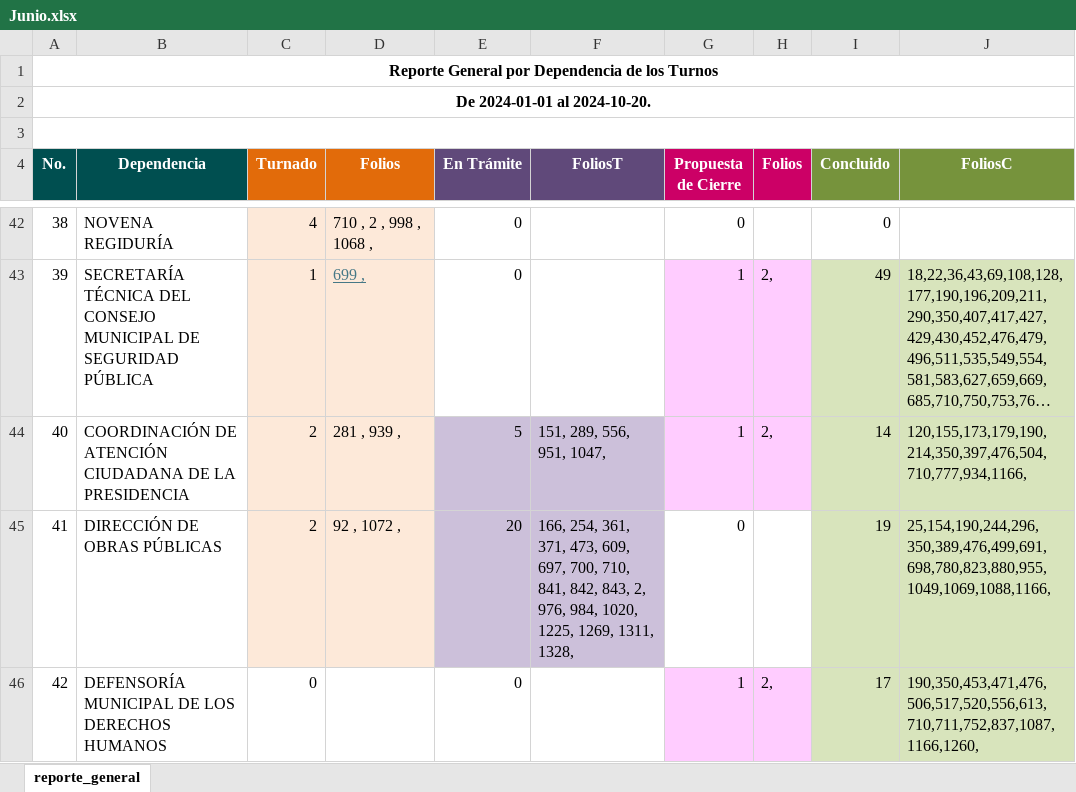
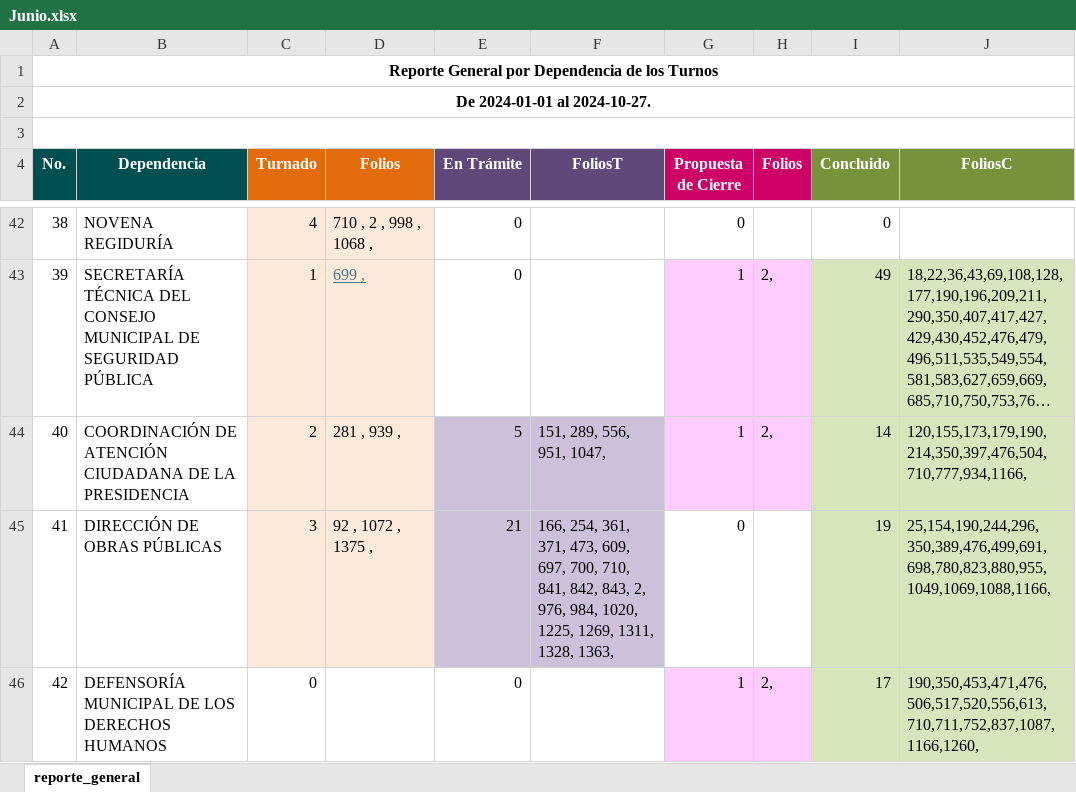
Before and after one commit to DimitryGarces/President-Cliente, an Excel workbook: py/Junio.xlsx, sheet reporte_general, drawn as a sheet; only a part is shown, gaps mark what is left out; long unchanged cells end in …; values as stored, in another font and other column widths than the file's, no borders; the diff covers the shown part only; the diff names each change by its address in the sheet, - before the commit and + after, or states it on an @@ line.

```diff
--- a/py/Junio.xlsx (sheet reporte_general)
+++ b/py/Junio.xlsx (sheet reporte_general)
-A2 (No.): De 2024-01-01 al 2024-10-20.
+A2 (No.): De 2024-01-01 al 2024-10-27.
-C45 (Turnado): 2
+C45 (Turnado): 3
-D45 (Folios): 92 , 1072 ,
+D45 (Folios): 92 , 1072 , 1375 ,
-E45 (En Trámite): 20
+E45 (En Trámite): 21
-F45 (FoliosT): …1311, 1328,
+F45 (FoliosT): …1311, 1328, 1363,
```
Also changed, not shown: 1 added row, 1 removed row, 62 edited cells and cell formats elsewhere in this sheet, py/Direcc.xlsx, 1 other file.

+-------+

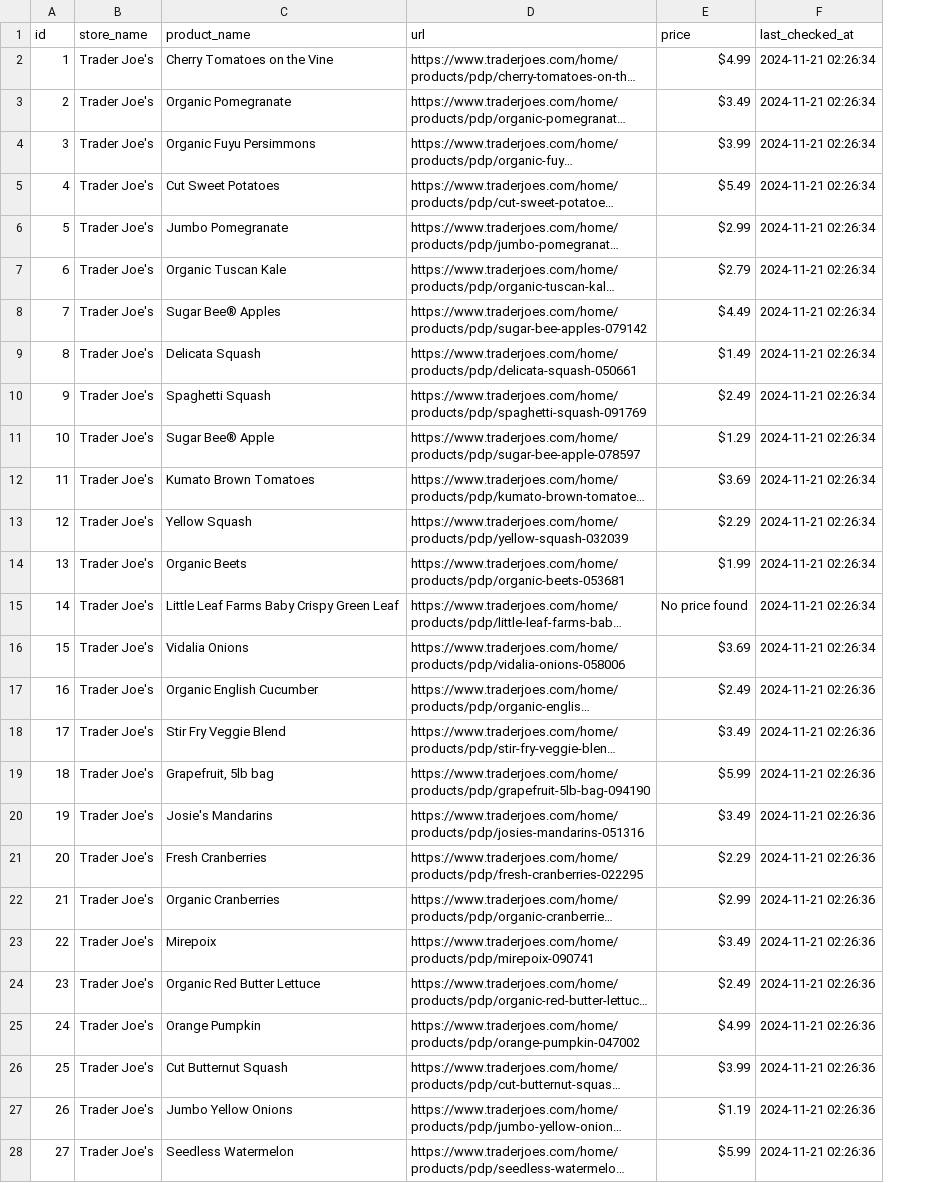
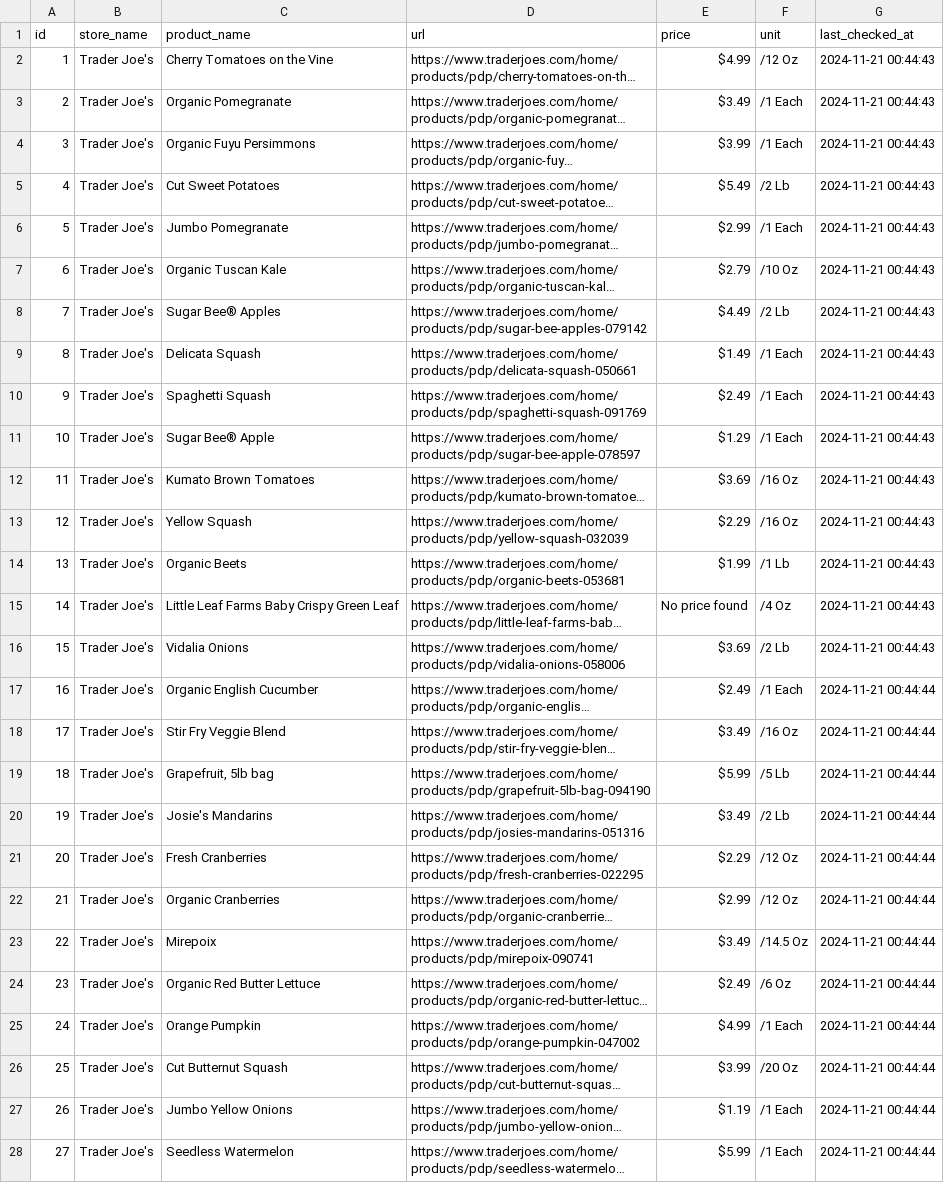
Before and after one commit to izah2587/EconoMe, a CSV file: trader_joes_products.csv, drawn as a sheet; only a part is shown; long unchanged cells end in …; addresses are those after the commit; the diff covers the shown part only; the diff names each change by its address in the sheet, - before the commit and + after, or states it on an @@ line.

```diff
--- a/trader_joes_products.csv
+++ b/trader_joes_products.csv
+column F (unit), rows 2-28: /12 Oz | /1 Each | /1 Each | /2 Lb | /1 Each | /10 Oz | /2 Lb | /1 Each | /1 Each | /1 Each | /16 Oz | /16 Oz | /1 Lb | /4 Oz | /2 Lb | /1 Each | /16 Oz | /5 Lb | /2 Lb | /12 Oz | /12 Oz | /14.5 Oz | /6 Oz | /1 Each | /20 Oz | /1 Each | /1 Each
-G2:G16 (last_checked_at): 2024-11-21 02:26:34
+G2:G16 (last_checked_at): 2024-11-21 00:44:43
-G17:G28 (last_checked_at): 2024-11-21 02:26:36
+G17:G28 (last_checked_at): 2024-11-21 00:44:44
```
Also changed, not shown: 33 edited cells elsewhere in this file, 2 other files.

+-------+

EXERCISE OBJECTIVE: Search the records above for the string "elsewhere" and copy each line that holds it.

RESPONSE AREA:
Also changed, not shown: 1 added row, 1 removed row, 62 edited cells and cell formats elsewhere in this sheet, py/Direcc.xlsx, 1 other file.
Also changed, not shown: 33 edited cells elsewhere in this file, 2 other files.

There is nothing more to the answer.